- What is being asked
Look through the data that follows and work out how many lines contain the string "useState". Nothing but that number should be given.

*** Opening of Excerpted data ***

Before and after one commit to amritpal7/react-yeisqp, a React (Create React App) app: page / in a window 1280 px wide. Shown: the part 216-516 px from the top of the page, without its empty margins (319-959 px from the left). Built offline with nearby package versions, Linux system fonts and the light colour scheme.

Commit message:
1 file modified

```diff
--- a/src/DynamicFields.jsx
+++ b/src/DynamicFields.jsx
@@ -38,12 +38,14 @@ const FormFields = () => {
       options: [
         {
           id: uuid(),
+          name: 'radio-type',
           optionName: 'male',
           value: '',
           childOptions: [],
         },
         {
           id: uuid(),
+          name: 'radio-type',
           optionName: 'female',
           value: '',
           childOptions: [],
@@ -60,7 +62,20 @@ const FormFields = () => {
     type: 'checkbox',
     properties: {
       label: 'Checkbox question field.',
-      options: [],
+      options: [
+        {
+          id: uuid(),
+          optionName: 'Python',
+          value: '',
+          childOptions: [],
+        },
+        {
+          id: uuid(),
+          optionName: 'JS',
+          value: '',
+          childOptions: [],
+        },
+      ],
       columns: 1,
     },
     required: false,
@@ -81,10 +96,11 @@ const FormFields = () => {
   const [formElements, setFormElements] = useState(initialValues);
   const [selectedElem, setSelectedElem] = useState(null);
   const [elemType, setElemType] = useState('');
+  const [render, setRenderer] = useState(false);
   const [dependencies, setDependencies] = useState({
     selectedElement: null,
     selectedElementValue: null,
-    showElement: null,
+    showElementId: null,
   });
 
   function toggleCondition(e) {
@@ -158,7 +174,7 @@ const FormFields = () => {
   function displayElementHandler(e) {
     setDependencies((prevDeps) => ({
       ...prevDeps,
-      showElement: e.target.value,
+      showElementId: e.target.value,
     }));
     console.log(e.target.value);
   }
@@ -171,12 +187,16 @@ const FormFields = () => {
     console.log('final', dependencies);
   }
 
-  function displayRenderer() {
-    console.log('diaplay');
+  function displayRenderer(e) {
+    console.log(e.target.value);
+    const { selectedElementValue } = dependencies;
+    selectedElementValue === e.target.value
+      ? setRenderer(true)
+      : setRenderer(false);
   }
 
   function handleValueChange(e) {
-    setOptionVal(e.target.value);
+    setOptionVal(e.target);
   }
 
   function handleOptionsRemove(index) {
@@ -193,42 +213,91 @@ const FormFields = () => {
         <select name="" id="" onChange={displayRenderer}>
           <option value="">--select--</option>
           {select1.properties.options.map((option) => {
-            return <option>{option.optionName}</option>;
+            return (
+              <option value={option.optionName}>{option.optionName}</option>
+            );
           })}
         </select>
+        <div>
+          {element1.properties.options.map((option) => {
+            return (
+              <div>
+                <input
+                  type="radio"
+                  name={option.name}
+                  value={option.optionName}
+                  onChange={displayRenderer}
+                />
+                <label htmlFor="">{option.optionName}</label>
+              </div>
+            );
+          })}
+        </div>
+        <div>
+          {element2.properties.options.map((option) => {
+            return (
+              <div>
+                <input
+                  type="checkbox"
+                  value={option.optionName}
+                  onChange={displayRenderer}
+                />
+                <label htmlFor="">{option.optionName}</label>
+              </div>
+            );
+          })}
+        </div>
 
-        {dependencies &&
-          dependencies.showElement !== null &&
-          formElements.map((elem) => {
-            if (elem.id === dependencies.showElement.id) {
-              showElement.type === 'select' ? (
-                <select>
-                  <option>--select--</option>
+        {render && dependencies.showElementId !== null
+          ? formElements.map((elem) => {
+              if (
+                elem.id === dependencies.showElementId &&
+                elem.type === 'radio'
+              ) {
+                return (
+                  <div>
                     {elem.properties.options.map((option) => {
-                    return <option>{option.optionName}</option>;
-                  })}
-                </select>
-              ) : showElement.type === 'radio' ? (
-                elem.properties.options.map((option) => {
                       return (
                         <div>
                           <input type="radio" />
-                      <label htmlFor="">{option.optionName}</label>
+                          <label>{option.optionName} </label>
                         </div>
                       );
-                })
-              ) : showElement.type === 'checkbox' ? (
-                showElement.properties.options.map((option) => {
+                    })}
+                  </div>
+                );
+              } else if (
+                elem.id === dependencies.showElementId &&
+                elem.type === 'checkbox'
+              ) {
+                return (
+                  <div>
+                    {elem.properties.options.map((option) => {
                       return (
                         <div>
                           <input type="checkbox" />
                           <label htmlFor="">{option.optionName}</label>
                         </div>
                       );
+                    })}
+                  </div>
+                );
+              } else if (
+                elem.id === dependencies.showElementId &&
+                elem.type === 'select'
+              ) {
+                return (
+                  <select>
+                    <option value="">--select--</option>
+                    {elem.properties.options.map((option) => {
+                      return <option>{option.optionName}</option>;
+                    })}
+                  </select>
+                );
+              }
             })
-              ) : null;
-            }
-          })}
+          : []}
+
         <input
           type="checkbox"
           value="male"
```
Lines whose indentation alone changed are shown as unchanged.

*** Close of Excerpted data ***

- Answer to this exercise
5